• Task goal:
Using the entries below, copy out all lines where "that" is found.

----------

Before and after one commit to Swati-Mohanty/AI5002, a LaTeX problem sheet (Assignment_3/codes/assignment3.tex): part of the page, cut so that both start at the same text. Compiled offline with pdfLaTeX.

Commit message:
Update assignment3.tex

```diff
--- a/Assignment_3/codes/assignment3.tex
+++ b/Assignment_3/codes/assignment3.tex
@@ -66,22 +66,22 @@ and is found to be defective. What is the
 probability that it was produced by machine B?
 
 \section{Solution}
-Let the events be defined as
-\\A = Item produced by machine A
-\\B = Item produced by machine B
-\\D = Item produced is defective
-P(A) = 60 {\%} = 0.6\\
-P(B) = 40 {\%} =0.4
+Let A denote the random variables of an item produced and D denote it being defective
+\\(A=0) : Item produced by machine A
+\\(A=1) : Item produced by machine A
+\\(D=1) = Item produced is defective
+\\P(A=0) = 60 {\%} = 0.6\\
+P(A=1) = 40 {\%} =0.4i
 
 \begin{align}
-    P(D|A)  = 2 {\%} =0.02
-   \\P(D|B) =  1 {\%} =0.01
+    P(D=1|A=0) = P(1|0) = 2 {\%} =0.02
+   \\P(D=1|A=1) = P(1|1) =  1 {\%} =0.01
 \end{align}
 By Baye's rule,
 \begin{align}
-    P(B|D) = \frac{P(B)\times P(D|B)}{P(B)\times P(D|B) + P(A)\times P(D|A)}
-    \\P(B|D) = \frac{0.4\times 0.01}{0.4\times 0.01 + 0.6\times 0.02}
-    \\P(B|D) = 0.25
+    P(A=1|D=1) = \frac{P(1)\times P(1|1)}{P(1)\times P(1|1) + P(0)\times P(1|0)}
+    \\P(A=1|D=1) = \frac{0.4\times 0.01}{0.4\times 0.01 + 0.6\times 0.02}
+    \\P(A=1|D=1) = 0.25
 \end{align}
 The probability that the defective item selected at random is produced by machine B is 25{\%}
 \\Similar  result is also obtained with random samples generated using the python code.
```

----------

• Task answer:
Before and after one commit to Swati-Mohanty/AI5002, a LaTeX problem sheet (Assignment_3/codes/assignment3.tex): part of the page, cut so that both start at the same text. Compiled offline with pdfLaTeX.
 probability that it was produced by machine B?
 The probability that the defective item selected at random is produced by machine B is 25{\%}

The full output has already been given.